We descended down into the bunker. Anna's eyes seemed to grow several sizes larger.
"Ohmygod," she said, staring at the various trophy cases arranged through the room. In the instant we reached the ground, she darted forward--inspecting each one with her palms pressed up against the glass. "Ohmygod."
"Right," I said. "Um. About the whole 'not touching' thing."
"This is--this is the original Scourge's mask!" she said, staring into one of the cases. There was another jawless skull there--along with a hat and cloak. All three pieces of the costume were colored as black as midnight.
She turned and stared at me.
"You don't know who the Scourge is?"

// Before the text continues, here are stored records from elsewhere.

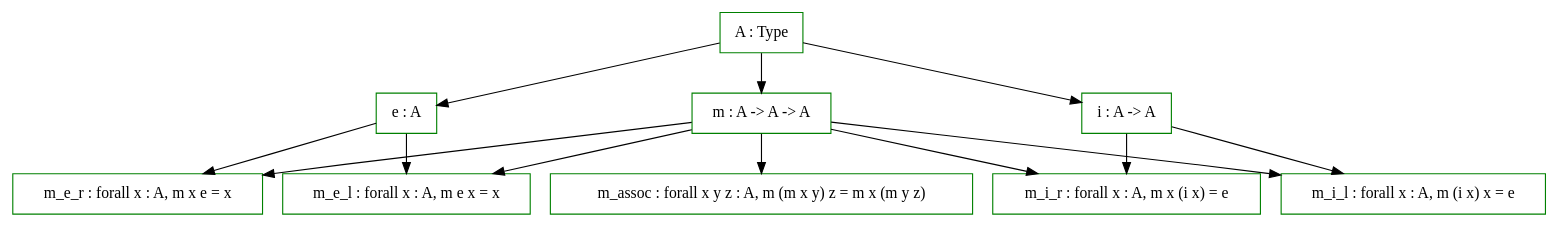
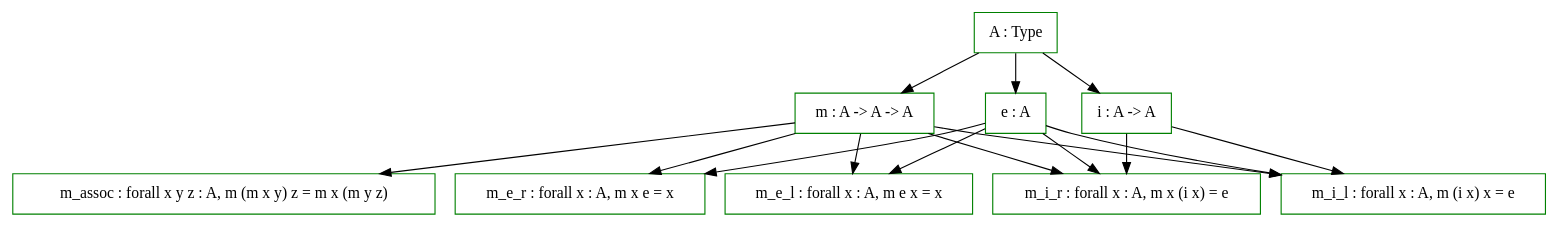
Before and after one commit to wkolowski/Typonomikon: the diagram in txt/rekordy2.dot, drawn with Graphviz. The commit also changed 45 other files, not shown here.

Commit message:
Refaktoring: nowe rozdziały o logice wrzucone na początek. Obrazek z zależnościami do tych rozdziałów w GraphVizowej formie. Kolejna część TODO przeniesiona do komentarzy w kodzie.

```diff
--- a/txt/rekordy2.dot
+++ b/txt/rekordy2.dot
@@ -1,18 +1,18 @@
 digraph
 {
   node  [shape=rectangle, color=green]
   A     [label = "A : Type"];
   m     [label = "m : A -> A -> A"];
   m_ass [label = "m_assoc : forall x y z : A, m (m x y) z = m x (m y z)"];
   e     [label = "e : A"];
   m_e_l [label = "m_e_l : forall x : A, m e x = x"];
   m_e_r [label = "m_e_r : forall x : A, m x e = x"];
   i     [label = "i : A -> A"];
   m_i_l [label = "m_i_l : forall x : A, m (i x) x = e"];
   m_i_r [label = "m_i_r : forall x : A, m x (i x) = e"];
 
   A -> {m, e, i}
   m -> {m_ass, m_e_l, m_e_r, m_i_l, m_i_r}
-  e -> {m_e_l, m_e_r}
+  e -> {m_e_l, m_e_r, m_i_l, m_i_r}
   i -> {m_i_l, m_i_r}
 }
```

I shrugged, walking past her. "I don't keep track of cape stuff."
"He's, like, your nemesis! Or was, anyway," she said, turning back to the case. "He disappeared sometime in the 80s--folks figured the Skull finally did away with him."
"Nemesis. Great," I said. "So you know a lot about this stuff?"
"Know about it? I live it!" she said. "You've got to let me sleep over here a few nights--there's so much stuff here to go through! And you haven't even shown me the equipment room--"
I unzipped the duffel bag and removed the helmet and costume, putting them back into their mounts. "To tell you the truth," I said, "I don't think I've even explored this whole place."
"...seriously?" She stared at me, dumbfounded.
"What? I haven't had access to it for very long," I said. "But don't go getting lost, okay? We've only got a little time before this Mr. Sumerset shows up. I need to figure out what I'm going to tell him--what about the Skull, what's happened so far--if I should even mention that this bunker exists."
"Good idea," a voice said above me. "While you're at it, you should definitely leave out the fact that you decided to bring your school friend down for a visit."
The elevator hummed, descending again. This time, there was a man on it--dressed in a black sports jacket and white-collared shirt, minus the tie. He was old--so old the wrinkles seemed to be carved into the bone--and had a large, lumpish nose. His face was locked into an expression of constant indignation, as if the whole universe was arranged in a fashion he found aesthetically displeasing.
"Uh," I began, stepping back.
"I'm Sumerset," he said, giving us both a look. "And I assume you're the damn fool who decided to bring your friend down here for playtime."
"It's not like that--" I began, but Anna cut me off.
"I won't blab about this to anyone," Anna said. "Scout's honor!"
"Won't do. I've known too many girl scouts," he replied. He leaned heavily on a sleek black cane; as he walked forward, I noticed a pronounced limp. He didn't seem particularly threatening--but the fact that he knew about the bunker still left me feeling vulnerable.
"Mr. Sumerset," I said. "I take it you know about my mother's secret, then."
"By now, I'm guessing the whole goddamn highschool knows about your mother's secret," he replied. "Or did you only blab it to this one?" He pointed his cane at Anna.
Anna glared. "She didn't blab it to me--she--"
"Whatever. Uninterested," he said, waving his hand. "You're going to sit down and tell me everything that's happened so far. Including what happened when you took one of the suits out for a joy ride."
I blinked, looking from Anna back to Sumerset. "But how did you know about--"
"You haven't been watching the news, have you?" he asked.
"News? But no one there saw me except for Sharkface," I said. "Why would there be news coverage?"
"It ain't what you did last night that made the news," he said. "It's what you left behind."